### [Assigned task]
Lift every line from the entries that includes the word "Routes".

### [Information]

□ □ □ □ □ □ □

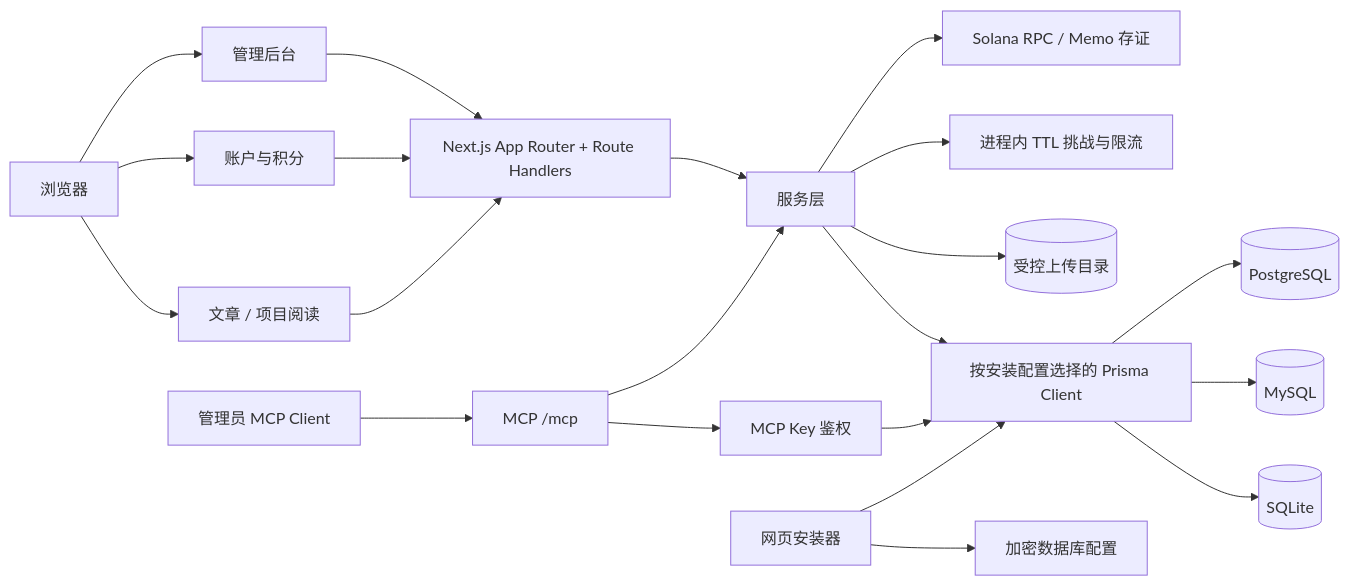
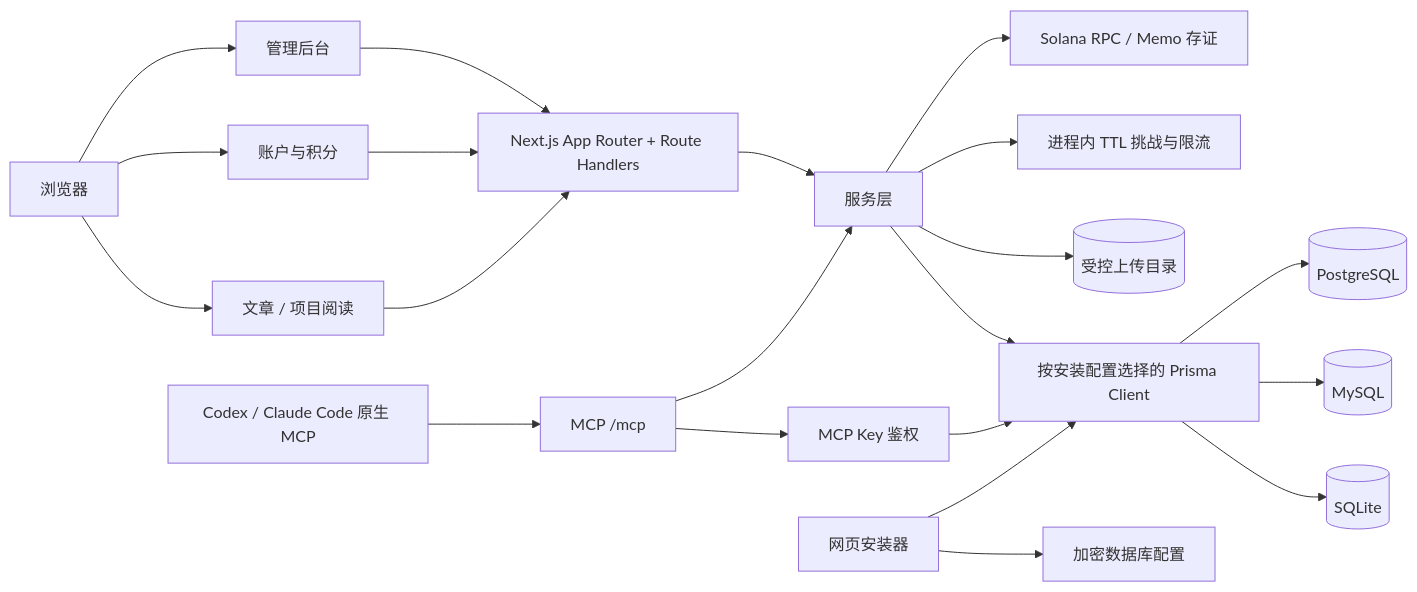
The diagram in README.md (holic512/SlothVault), drawn with Mermaid before and after one commit. The commit also changed other lines of this file and 30 other files, not shown here.

````diff
--- a/README.md
+++ b/README.md
@@ -180,27 +180,27 @@
 ```mermaid
 flowchart LR
     Browser["浏览器"] --> Public["文章 / 项目阅读"]
     Browser --> Account["账户与积分"]
     Browser --> Admin["管理后台"]
-    McpClient["管理员 MCP Client"] --> Mcp["MCP /mcp"]
+    McpClient["Codex / Claude Code 原生 MCP"] --> Mcp["MCP /mcp"]
 
     Public --> Routes["Next.js App Router + Route Handlers"]
     Account --> Routes
     Admin --> Routes
     Mcp --> McpKey["MCP Key 鉴权"]
     Mcp --> Services
     McpKey --> Prisma
 
     Routes --> Services["服务层"]
     Services --> Prisma["按安装配置选择的 Prisma Client"]
     Prisma --> SQLite[(SQLite)]
     Prisma --> MySQL[(MySQL)]
     Prisma --> PostgreSQL[(PostgreSQL)]
 
     Services --> Uploads[(受控上传目录)]
     Services --> Memory["进程内 TTL 挑战与限流"]
     Services --> Solana["Solana RPC / Memo 存证"]
 
     Installer["网页安装器"] --> EncryptedConfig["加密数据库配置"]
     Installer --> Prisma
 ```
````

□ □ □ □ □ □ □

### [Written solution]
     Public --> Routes["Next.js App Router + Route Handlers"]
     Account --> Routes
     Admin --> Routes
     Routes --> Services["服务层"]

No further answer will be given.